It seems like only yesterday that I bought my first bronze from my uncle, Grant Speed. I took it home and looked at it for hours. In fact, that evening I took a sleeping bag out of the closet and lay by the piece to turn it in the moonlight. My love affair with bronze had begun. Six months later (in October of ’90) I came home from work, looked at that bronze and said, “I can do that”. My desire is to use art as a vehicle to inspire mankind to see the beauty of all life. Artists are prone to leave emotional fingerprints all over their work; hence, in a real way, when you view an artist’s work, what you’re actually seeing is a self -portrait. I love how shape and form communicate. Every line has a spirit and speaks volumes. Put a lump of clay in my hands and a short while later you’ll know exactly how I feel and see my heart. For me, the secret rests in seeing the truth before my eyes. What I find interesting is how that truth changes. I’ve been drawn to the spirit of the Old West since I can remember. As a youth, I spent hours reading of renegades, outlaws, wild men and horses. I connected with the ferocity, power, cunning, independence and courage of these characters. Consequently, the spirit of the Old West united with my soul. As a result, the Old West now finds expression through my fingers in clay. Men and woman living at this time in history had courage to work for something better. They believed in the future and took risks to be a part of something bigger than themselves. I find great pleasure in doing justice to these men and women by creating authentic portrayals of what they represented. As you view my work, take time to step back 100 years and find the spirit of the Old West. It is still alive today. The Old West is not locked down to time and place. The first thing I do when sculpting a piece is to isolate an emotion I know intimately. This emotion pulls at my heart and makes me hold my breath. In fact, it is so potent it becomes physically draining. I attempt to draw the viewer is in as an active participant in the “moment” I portray. Even more, my goal is for them to associate in the moment as a first hand witness.I find myself in a constant state of research.
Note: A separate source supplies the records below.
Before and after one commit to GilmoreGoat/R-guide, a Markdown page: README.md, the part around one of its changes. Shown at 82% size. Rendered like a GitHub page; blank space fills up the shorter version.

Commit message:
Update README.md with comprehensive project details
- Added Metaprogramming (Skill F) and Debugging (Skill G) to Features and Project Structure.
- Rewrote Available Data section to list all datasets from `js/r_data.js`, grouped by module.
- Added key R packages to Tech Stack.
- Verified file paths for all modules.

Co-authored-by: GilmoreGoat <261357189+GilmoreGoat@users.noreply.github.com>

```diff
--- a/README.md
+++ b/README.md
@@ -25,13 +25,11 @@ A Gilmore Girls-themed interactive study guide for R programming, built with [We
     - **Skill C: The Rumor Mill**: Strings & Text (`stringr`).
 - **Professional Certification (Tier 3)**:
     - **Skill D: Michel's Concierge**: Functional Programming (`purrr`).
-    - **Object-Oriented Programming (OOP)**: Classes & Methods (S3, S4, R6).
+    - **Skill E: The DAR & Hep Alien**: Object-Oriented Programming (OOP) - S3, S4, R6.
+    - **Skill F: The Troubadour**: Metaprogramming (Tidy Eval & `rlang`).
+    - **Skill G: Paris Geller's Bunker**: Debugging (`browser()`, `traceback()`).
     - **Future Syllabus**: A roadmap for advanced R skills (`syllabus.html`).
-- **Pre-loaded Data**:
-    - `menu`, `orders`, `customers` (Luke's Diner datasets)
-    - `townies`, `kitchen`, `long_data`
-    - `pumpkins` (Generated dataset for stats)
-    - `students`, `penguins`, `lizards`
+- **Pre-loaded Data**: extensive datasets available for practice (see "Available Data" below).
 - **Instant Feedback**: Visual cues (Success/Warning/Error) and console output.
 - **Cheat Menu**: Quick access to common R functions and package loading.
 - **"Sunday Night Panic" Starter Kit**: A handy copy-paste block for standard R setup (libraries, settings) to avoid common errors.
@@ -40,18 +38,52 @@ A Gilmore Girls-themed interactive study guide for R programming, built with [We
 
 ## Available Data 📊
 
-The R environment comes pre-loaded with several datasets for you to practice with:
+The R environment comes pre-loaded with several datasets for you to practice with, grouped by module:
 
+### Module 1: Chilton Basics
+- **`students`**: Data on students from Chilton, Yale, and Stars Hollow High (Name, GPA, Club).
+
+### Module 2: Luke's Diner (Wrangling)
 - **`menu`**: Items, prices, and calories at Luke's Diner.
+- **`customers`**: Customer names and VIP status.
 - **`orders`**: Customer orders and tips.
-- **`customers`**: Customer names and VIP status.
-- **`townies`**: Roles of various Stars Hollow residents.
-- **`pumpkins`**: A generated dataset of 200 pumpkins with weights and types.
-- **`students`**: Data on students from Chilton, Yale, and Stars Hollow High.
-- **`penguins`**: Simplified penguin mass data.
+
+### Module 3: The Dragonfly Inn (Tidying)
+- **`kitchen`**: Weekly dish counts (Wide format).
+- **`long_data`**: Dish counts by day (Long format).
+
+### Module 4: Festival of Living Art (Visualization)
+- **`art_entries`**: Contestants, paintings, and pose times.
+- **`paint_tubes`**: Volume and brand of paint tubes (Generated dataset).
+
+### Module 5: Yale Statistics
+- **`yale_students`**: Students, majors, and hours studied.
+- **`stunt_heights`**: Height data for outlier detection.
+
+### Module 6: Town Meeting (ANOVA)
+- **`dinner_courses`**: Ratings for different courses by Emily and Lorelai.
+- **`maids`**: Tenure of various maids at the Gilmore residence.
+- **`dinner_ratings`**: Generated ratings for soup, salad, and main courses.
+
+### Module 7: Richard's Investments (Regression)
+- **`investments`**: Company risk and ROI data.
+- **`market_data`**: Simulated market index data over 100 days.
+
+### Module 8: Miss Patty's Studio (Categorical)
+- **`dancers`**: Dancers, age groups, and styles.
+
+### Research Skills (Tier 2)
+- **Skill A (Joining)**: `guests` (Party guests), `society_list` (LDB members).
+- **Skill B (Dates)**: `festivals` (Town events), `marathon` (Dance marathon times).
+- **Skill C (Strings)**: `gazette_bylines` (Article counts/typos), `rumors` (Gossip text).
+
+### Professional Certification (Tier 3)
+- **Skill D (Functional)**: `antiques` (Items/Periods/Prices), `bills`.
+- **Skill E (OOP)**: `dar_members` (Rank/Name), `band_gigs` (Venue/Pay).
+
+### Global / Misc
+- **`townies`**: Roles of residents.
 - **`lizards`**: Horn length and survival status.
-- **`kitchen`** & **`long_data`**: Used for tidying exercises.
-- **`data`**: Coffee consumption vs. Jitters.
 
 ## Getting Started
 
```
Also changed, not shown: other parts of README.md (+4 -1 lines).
I seek counsel at the hands of my peers and master teachers (i.e. Fritz White CA, Stanley Bleifeld, Mehl Lawson CA, Grant Speed CA.) I constantly hearken meaningful feedback that lends itself to enhancing my work. Art lifts the spirit! Art assists one to reach out for that which is good in life. Art inspires one to feel better about themselves and their fellowmen. I owe a debt of gratitude to my parents, Del and Vergie Rogers, for all of their support in assisting me to know I can achieve what I set out to accomplish. Scott Rogers